**PROBLEM TO WORK ON:** The answer must be one number: how many lines below contain the word "components".

**MATERIAL PROVIDED:**
+-------+

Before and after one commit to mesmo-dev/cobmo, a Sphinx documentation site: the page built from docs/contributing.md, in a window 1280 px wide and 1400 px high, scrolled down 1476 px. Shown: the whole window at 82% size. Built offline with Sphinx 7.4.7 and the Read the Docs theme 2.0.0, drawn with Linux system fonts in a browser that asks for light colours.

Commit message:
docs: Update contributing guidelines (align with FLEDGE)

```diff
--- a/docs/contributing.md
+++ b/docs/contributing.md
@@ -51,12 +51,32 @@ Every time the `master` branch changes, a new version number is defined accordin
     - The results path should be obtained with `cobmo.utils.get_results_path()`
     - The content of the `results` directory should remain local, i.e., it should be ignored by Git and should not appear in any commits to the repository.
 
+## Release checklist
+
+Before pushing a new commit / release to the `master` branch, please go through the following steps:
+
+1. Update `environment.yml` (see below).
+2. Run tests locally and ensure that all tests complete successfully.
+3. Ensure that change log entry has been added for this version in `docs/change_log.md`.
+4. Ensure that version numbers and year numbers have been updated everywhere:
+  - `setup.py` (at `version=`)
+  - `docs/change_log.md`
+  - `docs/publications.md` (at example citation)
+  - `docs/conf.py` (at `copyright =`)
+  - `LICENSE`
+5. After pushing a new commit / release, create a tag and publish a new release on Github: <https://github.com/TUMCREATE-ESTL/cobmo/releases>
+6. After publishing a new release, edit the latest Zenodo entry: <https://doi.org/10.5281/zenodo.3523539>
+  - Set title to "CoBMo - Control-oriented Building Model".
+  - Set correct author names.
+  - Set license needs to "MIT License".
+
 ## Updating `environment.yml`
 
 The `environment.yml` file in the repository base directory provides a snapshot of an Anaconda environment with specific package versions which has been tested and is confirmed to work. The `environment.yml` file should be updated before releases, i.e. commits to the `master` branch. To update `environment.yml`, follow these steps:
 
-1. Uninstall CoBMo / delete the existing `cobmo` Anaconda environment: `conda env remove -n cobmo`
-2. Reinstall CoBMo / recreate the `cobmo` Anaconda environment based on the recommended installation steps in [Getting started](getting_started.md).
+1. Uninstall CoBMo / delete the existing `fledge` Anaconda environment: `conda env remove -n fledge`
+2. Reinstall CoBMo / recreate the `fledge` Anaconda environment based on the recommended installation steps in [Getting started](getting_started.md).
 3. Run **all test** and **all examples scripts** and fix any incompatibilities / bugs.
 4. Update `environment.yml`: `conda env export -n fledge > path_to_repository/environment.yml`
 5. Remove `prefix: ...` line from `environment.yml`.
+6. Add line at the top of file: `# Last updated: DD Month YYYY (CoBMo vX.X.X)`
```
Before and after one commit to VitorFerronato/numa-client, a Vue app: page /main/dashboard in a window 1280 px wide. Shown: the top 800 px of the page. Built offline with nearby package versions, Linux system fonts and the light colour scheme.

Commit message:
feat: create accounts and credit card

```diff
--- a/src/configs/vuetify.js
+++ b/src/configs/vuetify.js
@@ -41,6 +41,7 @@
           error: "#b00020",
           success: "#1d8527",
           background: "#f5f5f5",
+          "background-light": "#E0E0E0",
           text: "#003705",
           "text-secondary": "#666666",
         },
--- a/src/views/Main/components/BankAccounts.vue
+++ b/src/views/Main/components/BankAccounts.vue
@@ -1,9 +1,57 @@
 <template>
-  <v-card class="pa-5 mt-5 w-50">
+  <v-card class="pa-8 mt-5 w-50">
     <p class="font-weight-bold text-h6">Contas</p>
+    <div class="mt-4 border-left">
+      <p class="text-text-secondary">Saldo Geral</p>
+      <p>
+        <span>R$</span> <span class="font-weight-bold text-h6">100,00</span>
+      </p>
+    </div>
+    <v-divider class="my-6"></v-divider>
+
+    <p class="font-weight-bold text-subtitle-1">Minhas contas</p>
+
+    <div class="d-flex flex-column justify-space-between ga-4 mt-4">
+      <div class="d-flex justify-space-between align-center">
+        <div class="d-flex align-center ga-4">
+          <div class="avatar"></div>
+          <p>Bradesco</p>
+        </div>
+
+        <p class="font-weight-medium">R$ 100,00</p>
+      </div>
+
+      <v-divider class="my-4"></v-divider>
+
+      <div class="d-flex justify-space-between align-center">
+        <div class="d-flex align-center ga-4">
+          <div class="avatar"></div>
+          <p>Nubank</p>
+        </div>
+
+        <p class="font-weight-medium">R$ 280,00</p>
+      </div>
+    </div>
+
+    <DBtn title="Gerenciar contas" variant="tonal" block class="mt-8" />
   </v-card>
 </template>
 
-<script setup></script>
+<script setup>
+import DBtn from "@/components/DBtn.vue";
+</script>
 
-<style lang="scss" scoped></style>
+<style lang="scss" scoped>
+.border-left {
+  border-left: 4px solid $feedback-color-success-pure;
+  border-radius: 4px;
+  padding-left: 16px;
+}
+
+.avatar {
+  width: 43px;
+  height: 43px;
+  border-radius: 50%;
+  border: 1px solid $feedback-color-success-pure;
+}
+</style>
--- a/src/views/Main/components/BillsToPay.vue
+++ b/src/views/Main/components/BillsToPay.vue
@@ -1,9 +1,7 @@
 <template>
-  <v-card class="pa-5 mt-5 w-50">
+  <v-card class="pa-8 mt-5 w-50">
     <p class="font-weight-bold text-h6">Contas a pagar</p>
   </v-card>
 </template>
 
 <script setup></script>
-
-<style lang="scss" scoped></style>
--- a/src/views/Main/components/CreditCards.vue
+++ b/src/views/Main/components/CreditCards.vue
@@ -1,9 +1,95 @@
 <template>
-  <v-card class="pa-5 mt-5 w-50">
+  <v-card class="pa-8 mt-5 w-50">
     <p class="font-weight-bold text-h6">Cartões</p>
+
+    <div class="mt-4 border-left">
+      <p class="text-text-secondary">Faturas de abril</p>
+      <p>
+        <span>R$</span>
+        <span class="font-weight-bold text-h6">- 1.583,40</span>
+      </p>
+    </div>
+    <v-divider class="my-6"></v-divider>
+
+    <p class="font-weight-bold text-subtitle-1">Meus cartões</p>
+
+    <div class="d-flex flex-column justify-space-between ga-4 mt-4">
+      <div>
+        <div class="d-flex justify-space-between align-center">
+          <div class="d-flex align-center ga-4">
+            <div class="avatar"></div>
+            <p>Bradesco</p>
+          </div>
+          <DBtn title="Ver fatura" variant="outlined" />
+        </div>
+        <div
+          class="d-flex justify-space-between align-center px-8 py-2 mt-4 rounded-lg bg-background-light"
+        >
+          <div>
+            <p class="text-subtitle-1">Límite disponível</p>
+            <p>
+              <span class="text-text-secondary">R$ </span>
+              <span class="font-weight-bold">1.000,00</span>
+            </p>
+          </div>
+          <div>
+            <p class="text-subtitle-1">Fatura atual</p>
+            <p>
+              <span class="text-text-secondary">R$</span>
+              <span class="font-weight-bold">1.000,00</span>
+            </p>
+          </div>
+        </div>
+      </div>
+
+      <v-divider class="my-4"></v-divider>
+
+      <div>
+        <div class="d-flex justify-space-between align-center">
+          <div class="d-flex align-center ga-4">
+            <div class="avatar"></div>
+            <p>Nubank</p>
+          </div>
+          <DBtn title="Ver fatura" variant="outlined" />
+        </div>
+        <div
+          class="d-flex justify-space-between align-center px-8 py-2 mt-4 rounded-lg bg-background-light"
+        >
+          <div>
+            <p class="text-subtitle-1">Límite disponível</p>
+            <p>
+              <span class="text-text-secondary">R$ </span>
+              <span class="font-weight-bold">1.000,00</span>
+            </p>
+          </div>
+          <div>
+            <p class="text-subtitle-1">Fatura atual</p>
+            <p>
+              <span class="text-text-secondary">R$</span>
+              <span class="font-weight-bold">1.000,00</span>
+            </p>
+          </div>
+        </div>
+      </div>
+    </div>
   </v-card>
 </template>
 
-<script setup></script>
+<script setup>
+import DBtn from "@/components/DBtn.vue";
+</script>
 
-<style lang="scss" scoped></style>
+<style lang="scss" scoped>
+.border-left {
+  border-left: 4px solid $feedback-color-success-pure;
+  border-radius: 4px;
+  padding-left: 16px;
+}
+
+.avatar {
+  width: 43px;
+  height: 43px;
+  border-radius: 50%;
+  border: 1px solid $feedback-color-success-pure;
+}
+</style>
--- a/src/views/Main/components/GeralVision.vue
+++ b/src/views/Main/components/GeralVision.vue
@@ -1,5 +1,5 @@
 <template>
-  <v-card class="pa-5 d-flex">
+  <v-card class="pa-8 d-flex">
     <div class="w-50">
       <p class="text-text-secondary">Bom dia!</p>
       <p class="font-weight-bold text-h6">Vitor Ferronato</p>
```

+-------+

**EXERCISE ANSWER:** 10